Supplied records section start

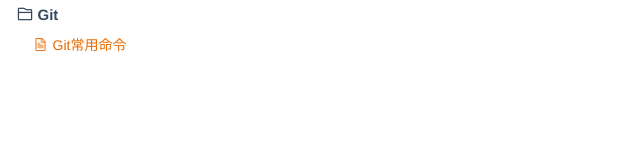
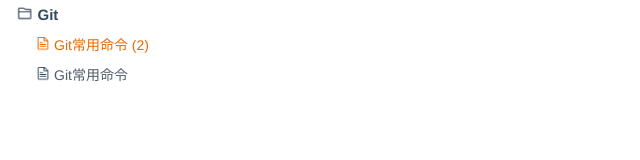
Before and after one commit to ihacra/Notes, a plain HTML site: page catalog.html in a window 1280 px wide. Shown: the whole page, without its empty margins (0-640 px from the left). Drawn offline with Linux system fonts and the light colour scheme.

Commit message:
生成静态网页

```diff
--- a/catalog.html
+++ b/catalog.html
@@ -1 +1 @@
-<link rel='stylesheet' type='text/css' href='theme.css'><script>window.onload=function(){var b=document.getElementsByTagName('a');if(b!=null){b[0].click()}};function show(f){var e=document.getElementsByClassName('active');for(var d=0;d<e.length;d++){e[d].className='file'}f.className='active'}</script><ul><li class='folder'>Git<ul><li><a class='file' target='showframe' href='Git\Git常用命令.html' onclick='show(this)'>Git常用命令</a></li></ul></li></ul>
+<link rel='stylesheet' type='text/css' href='theme.css'><script>window.onload=function(){var b=document.getElementsByTagName('a');if(b!=null){b[0].click()}};function show(f){var e=document.getElementsByClassName('active');for(var d=0;d<e.length;d++){e[d].className='file'}f.className='active'}</script><ul><li class='folder'>Git<ul><li><a class='file' target='showframe' href='Git\Git常用命令 (2).html' onclick='show(this)'>Git常用命令 (2)</a></li><li><a class='file' target='showframe' href='Git\Git常用命令.html' onclick='show(this)'>Git常用命令</a></li></ul></li></ul>
--- a/theme.css
+++ b/theme.css
@@ -53,13 +53,14 @@ li > a:hover {
 
 .active:before {
 	content: "";
-	width: 1rem;
-	height: 1rem;
+    width: 1.1rem;
+    height: 1.1rem;
     margin-right: 0.3rem;
     display: inline-block;
-	background-size: 100%;
-	background-image: url(file.png);
+    background-size: 390%;
+    background-image: url(img.png);
     background-repeat: no-repeat;
+    background-position: 2px 0px;
     position: relative;
     top: 2px;
 }
@@ -74,22 +75,24 @@ li > a:hover {
 	height: 1.1rem;
 	margin-right: 0.3rem;
 	display: inline-block;
-	background-size: 100%;
-	background-image: url(folder2.png);
+	background-size: 390%;
+	background-image: url(img.png);
 	background-repeat: no-repeat;
+	background-position: -47px 0px;
 	position: relative;
 	top: 2px;
 }
 
 .file:before {
 	content: "";
-	width: 1rem;
-	height: 1rem;
+    width: 1.1rem;
+    height: 1.1rem;
     margin-right: 0.3rem;
     display: inline-block;
-	background-size: 100%;
-	background-image: url(file2.png);
+    background-size: 390%;
+    background-image: url(img.png);
     background-repeat: no-repeat;
+    background-position: -13px 0px;
     position: relative;
     top: 2px;
 }
```
Also changed, not shown: file.png (deleted), file2.png (deleted), folder.png (deleted), folder2.png (deleted), img.png (added), 2 other files. Lines whose indentation alone changed are shown as unchanged.
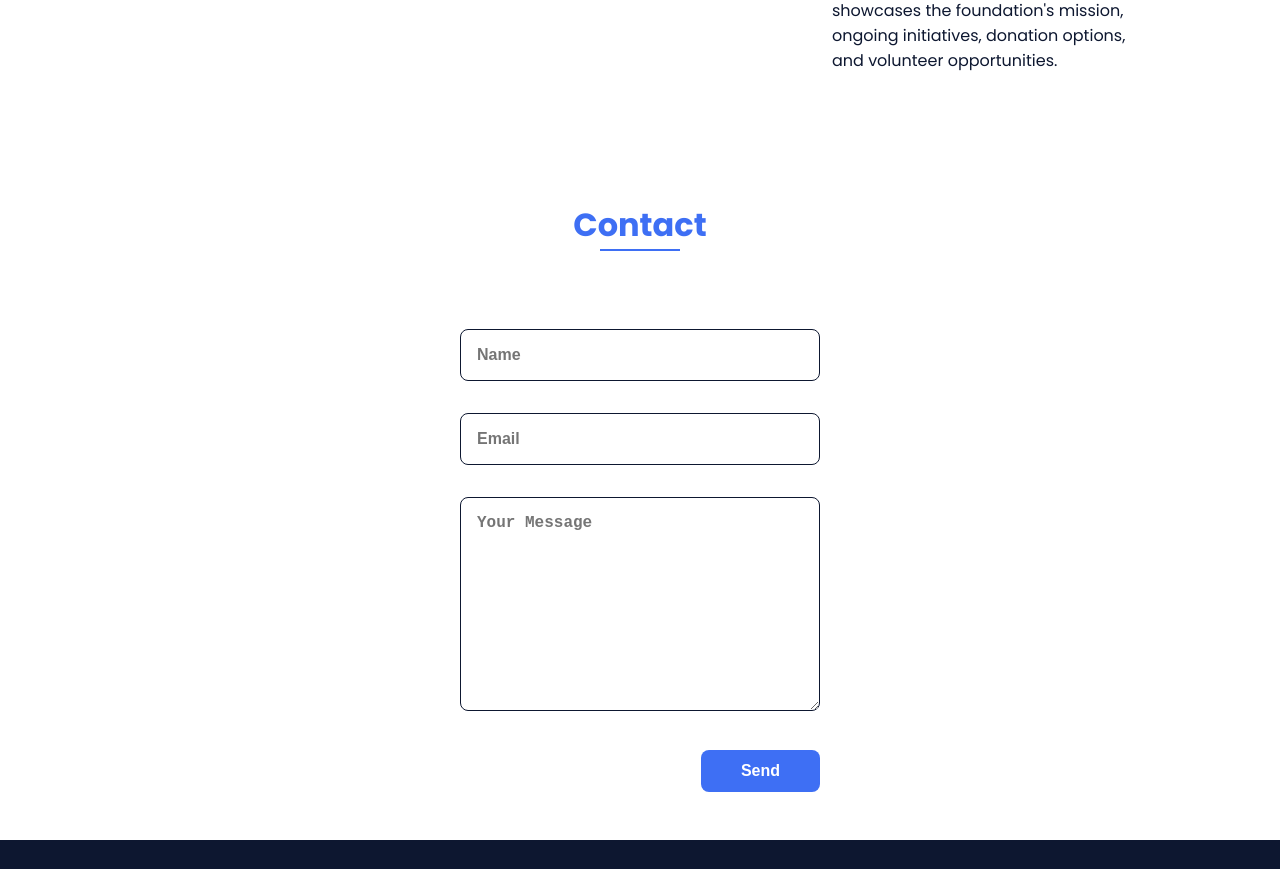
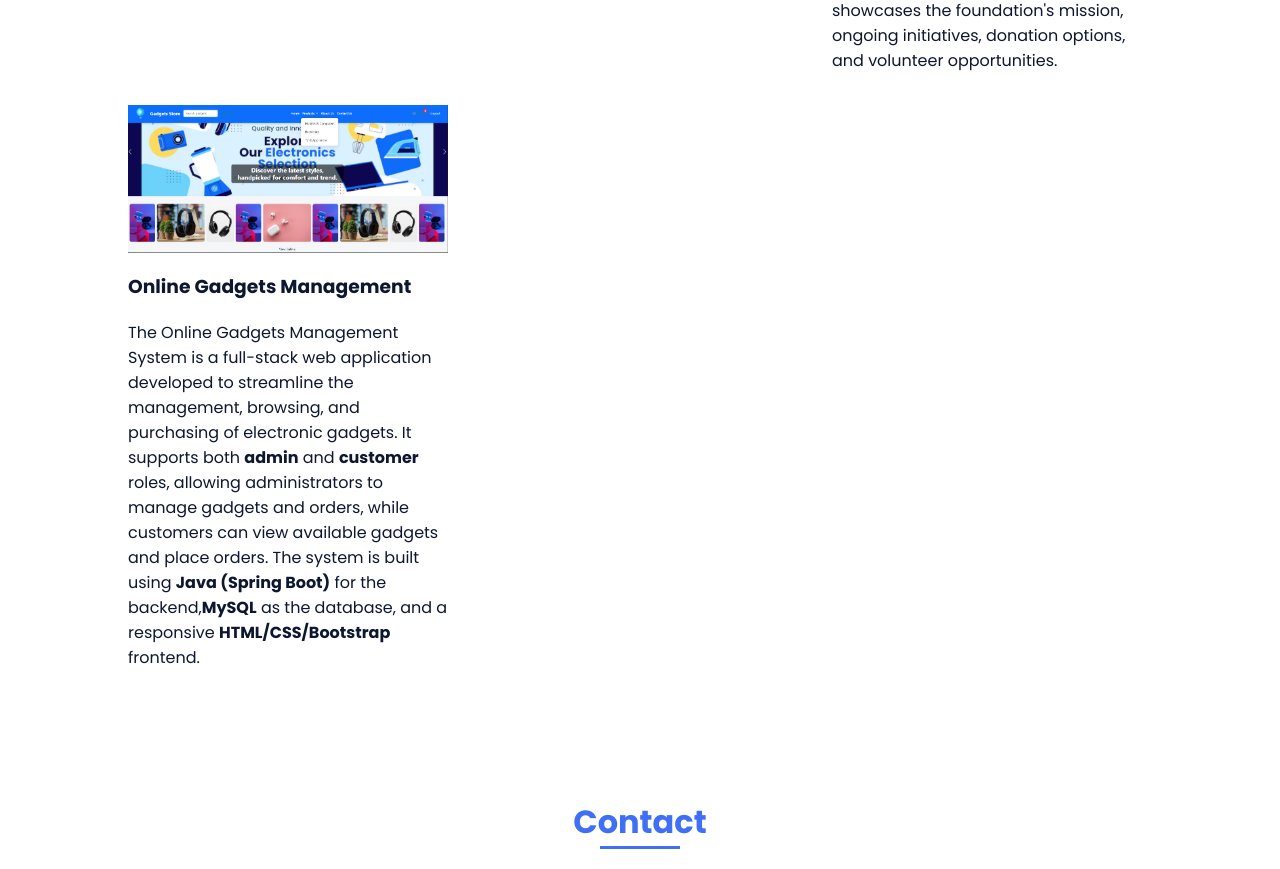
Before and after one commit to Aravind0516/my-portfolio-, a plain HTML site: page index.html in a window 1280 px wide. Shown: the part 3424-4293 px from the top of the page. Drawn offline with nearby package versions, Linux system fonts and the light colour scheme.

Commit message:
new project updated

```diff
--- a/index.html
+++ b/index.html
@@ -167,6 +167,14 @@
             <p class="work__text"> A responsive and accessible website created for the <strong>Kindle Rule Welfare Foundation</strong>, designed using <strong>HTML</strong>, <strong>CSS</strong>, <strong>Bootstrap</strong>, and <strong>JavaScript</strong>. The site showcases the foundation's mission, ongoing initiatives, donation options, and volunteer opportunities.</p>
         </div>
 
+        <div class="work__item">
+            <a href="" class="work__img">
+                <img src="Assets/projects/online gadgets.png" alt="Static Portfolio">
+            </a>
+            <h3 class="work__title">Online Gadgets Management</h3>
+            <p class="work__text">The Online Gadgets Management System is a full-stack web application developed to streamline the management, browsing, and purchasing of electronic gadgets. It supports both <strong>admin</strong> and <strong>customer</strong> roles, allowing administrators to manage gadgets and orders, while customers can view available gadgets and place orders. The system is built using <strong>Java (Spring Boot)</strong> for the backend,<strong>MySQL</strong>  as the database, and a responsive <strong>HTML/CSS/Bootstrap</strong> frontend.</p>
+        </div>
+
 
     </div>
 </section>
```
Also changed, not shown: Assets/projects/online gadgets.png (added).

Supplied records section end

**What you will do:** Determine the number of lines in the data that include the string "plain". Only that number belongs in the answer.

**Response area:** 2